*** DATASET EXTRACT ***
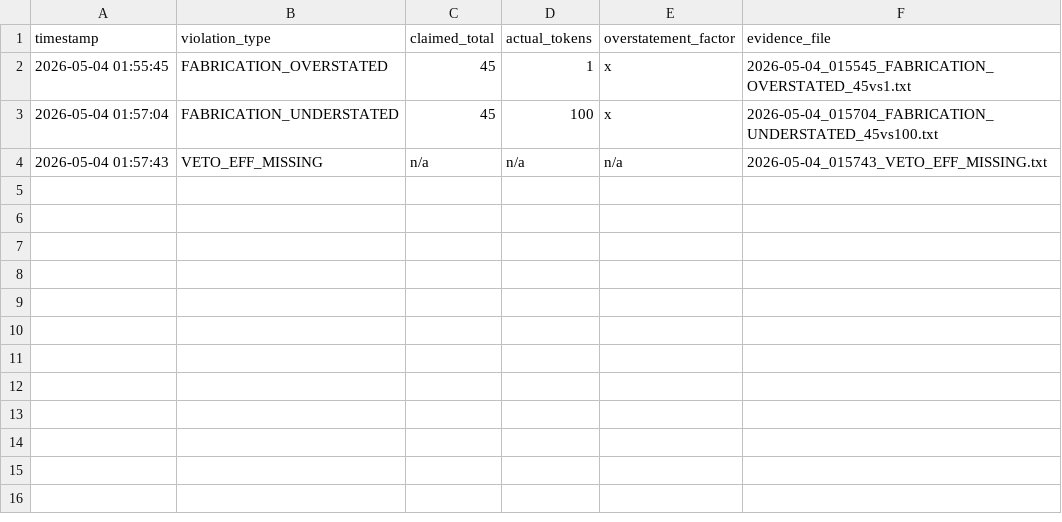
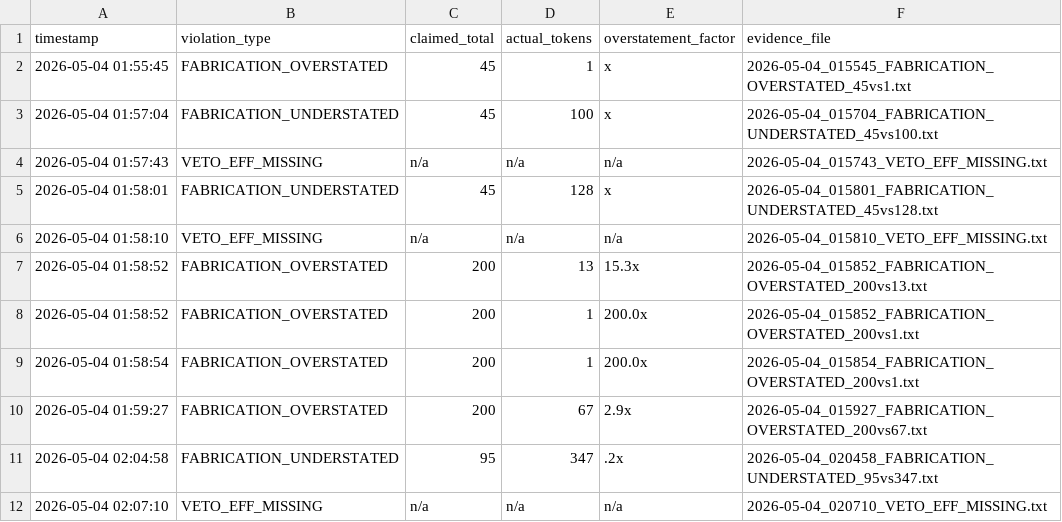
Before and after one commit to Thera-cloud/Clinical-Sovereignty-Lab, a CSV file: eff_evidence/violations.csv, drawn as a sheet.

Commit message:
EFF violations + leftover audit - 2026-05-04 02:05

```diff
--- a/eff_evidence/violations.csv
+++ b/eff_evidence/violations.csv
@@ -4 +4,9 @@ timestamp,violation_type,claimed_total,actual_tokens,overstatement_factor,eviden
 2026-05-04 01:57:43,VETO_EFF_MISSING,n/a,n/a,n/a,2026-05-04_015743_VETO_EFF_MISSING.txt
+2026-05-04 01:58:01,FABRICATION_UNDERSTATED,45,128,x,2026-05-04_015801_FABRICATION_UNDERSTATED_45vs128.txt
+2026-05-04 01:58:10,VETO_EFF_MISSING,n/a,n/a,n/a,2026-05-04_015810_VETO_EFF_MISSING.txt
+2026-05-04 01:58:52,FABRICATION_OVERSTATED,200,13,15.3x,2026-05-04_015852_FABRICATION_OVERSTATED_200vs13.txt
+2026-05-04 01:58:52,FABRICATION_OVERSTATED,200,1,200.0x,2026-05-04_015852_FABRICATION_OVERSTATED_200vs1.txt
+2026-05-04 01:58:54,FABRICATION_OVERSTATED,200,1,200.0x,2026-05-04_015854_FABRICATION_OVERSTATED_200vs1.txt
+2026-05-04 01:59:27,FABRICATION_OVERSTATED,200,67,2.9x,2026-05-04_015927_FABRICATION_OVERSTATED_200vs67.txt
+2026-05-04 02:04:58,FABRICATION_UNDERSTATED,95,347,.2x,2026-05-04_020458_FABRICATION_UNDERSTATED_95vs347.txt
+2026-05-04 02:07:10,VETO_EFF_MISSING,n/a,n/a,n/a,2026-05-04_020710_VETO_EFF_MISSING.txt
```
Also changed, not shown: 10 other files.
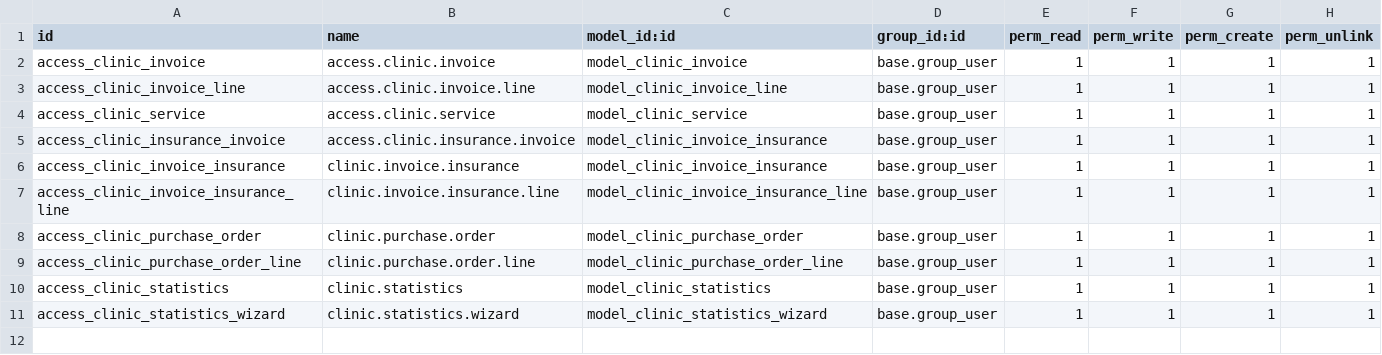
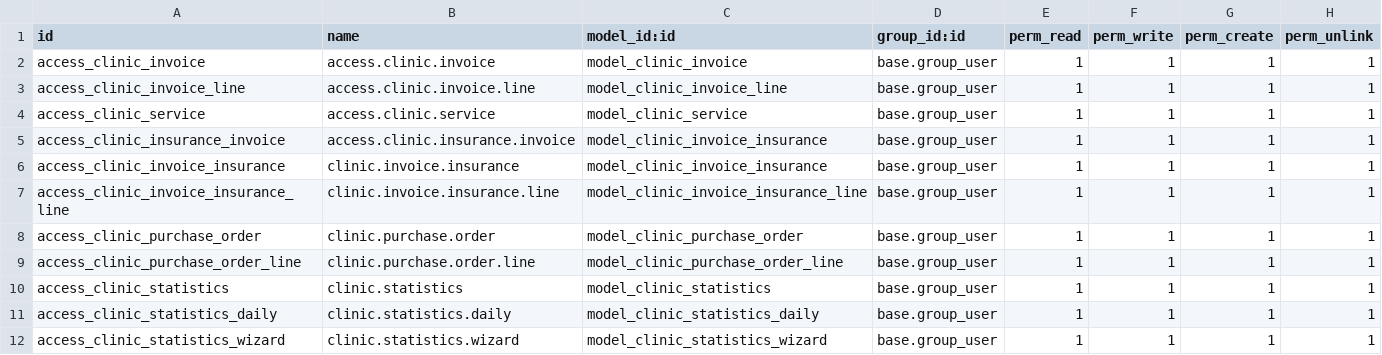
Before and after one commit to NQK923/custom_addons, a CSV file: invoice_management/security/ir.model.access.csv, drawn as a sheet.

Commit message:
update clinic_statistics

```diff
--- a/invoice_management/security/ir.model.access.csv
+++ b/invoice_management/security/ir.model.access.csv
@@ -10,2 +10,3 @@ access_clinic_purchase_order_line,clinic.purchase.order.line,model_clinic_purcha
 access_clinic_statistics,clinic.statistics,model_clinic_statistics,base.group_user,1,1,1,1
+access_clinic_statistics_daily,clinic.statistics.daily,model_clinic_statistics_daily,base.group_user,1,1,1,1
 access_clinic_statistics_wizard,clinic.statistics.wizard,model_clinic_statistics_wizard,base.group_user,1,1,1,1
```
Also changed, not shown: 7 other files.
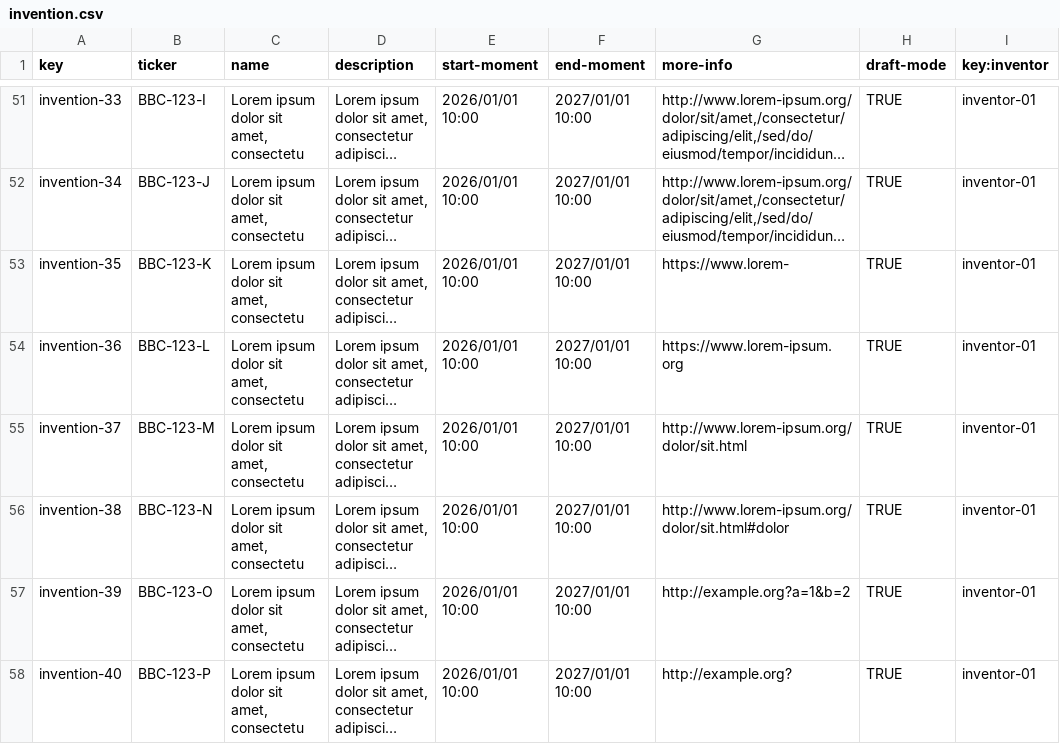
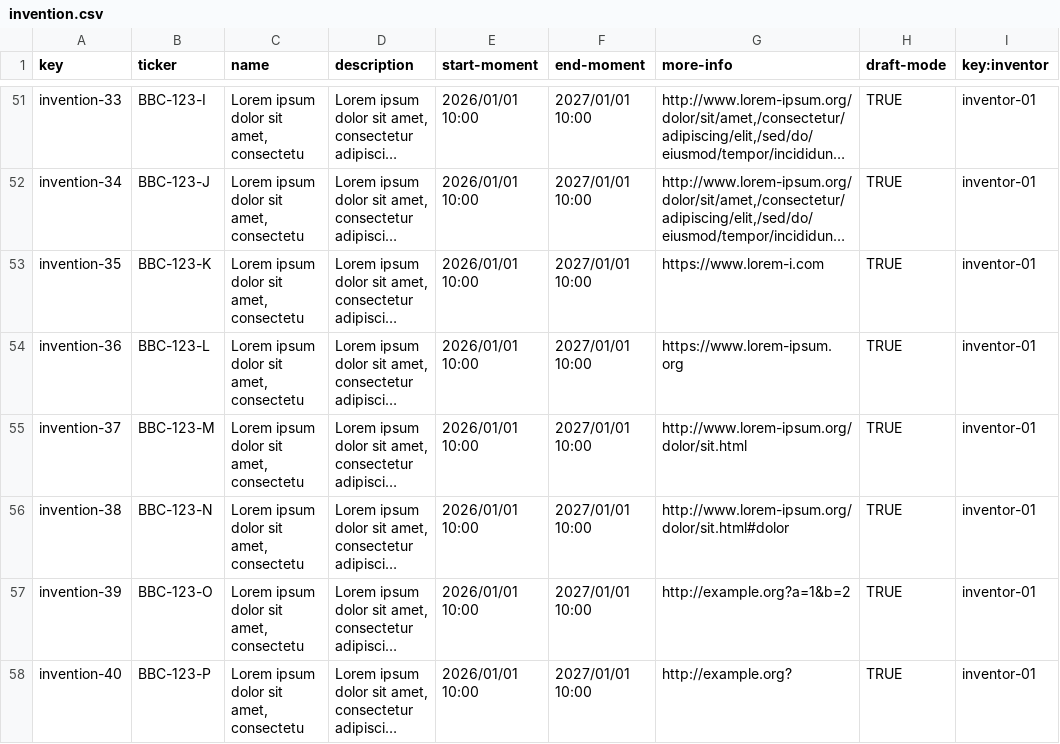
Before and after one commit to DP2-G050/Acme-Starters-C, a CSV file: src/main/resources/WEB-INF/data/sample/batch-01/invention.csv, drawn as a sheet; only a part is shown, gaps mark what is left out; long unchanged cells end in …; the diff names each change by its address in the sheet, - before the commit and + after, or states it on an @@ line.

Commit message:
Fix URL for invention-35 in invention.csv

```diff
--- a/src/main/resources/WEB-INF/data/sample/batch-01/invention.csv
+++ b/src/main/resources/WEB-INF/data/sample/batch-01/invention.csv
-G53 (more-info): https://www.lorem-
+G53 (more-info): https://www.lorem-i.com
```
*** End of DATASET EXTRACT ***
WHAT IS NEEDED: Find every line in the records above that holds the word "more", and copy each one.

SOLUTION TO THIS TASK:
-G53 (more-info): https://www.lorem-
+G53 (more-info): https://www.lorem-i.com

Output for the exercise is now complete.